**Exercise input**
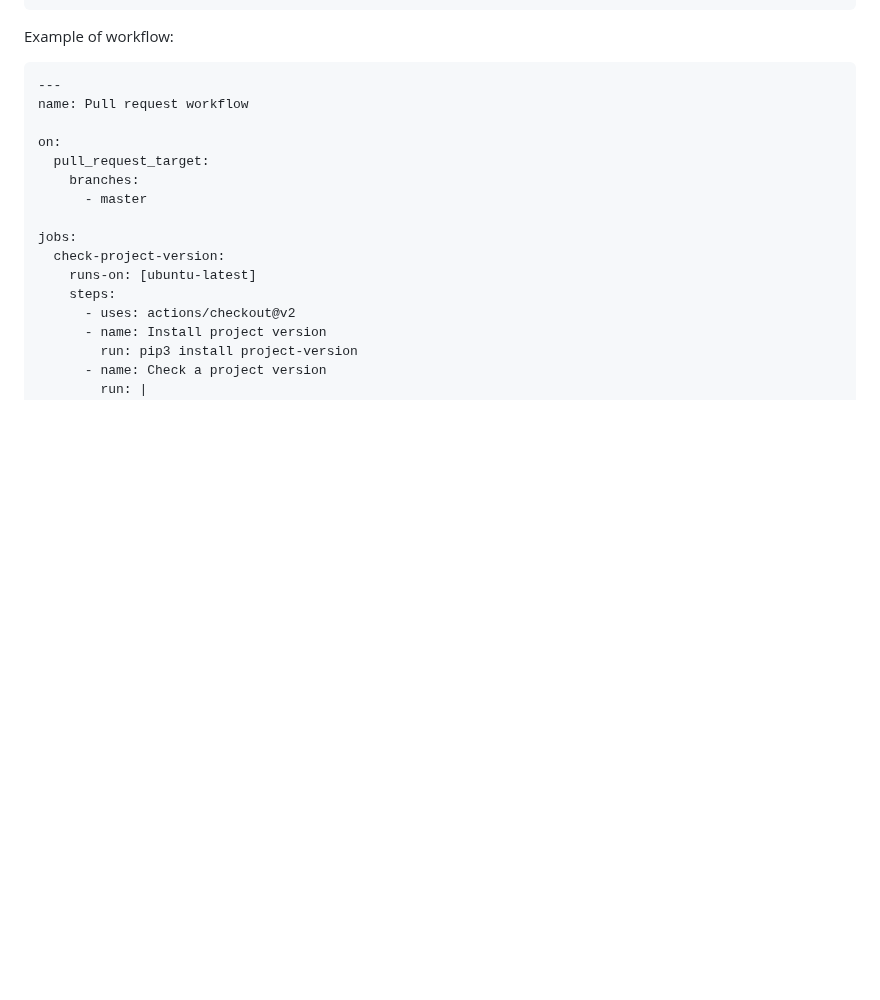
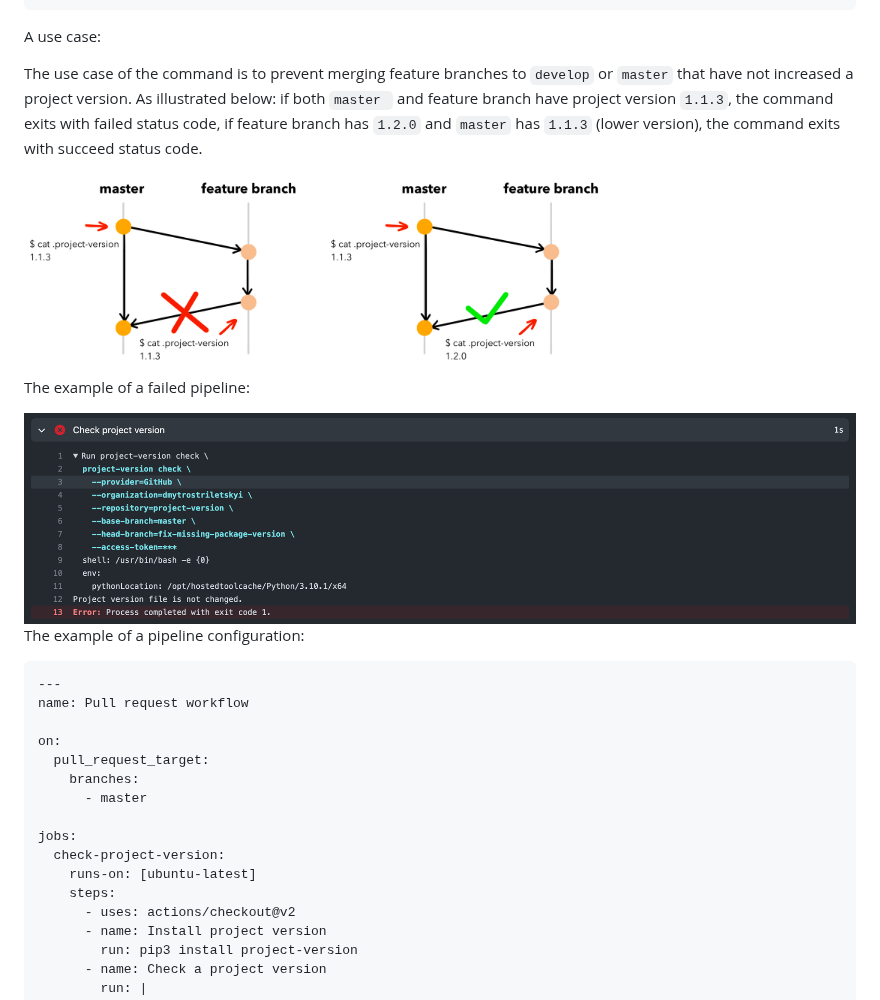
Before and after one commit to dmytrostriletskyi/project-version, a Markdown page: README.md, the part around one of its changes. GitHub-like rendering; pictures changed too: assets/check-command-pipeline-example.png (added), assets/check-command-use-case.png (added); blank space fills up the shorter version.

````diff
--- a/README.md
+++ b/README.md
@@ -288,7 +288,20 @@ $ project-version check \
     --access-token=ghp_0TI5LBBLNyKlT5Lv8eR6EIOB0hkopMqz5LWjNyKlZ1
 ```
 
-Example of workflow:
+A use case:
+
+The use case of the command is to prevent merging feature branches to `develop` or `master` that have not increased
+a project version. As illustrated below: if both `master ` and feature branch have project version `1.1.3`, the command
+exits with failed status code, if feature branch has `1.2.0` and `master` has `1.1.3` (lower version), the command exits
+with succeed status code.
+
+<img src="/assets/check-command-use-case.png" width="600" height="202">
+
+The example of a failed pipeline:
+
+<img src="/assets/check-command-pipeline-example.png">
+
+The example of a pipeline configuration:
 
 ```yaml
 ---
````
Also changed, not shown: other parts of README.md (+36 -4 lines), assets/bump-command-auto-changes.png (added), assets/bump-command-auto-commit.png (added), assets/release-command-example.png (added), 1 other file.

**Problem to solve**
Keeping every word as it is, write out all the data and omit the pictures.

**Your solution**
Before and after one commit to dmytrostriletskyi/project-version, a Markdown page: README.md, the part around one of its changes. GitHub-like rendering; pictures changed too: assets/check-command-pipeline-example.png (added), assets/check-command-use-case.png (added); blank space fills up the shorter version.

````diff
--- a/README.md
+++ b/README.md
@@ -288,7 +288,20 @@ $ project-version check \
     --access-token=ghp_0TI5LBBLNyKlT5Lv8eR6EIOB0hkopMqz5LWjNyKlZ1
 ```
 
-Example of workflow:
+A use case:
+
+The use case of the command is to prevent merging feature branches to `develop` or `master` that have not increased
+a project version. As illustrated below: if both `master ` and feature branch have project version `1.1.3`, the command
+exits with failed status code, if feature branch has `1.2.0` and `master` has `1.1.3` (lower version), the command exits
+with succeed status code.
+
+<img src="/assets/check-command-use-case.png" width="600" height="202">
+
+The example of a failed pipeline:
+
+<img src="/assets/check-command-pipeline-example.png">
+
+The example of a pipeline configuration:
 
 ```yaml
 ---
````
Also changed, not shown: other parts of README.md (+36 -4 lines), assets/bump-command-auto-changes.png (added), assets/bump-command-auto-commit.png (added), assets/release-command-example.png (added), 1 other file.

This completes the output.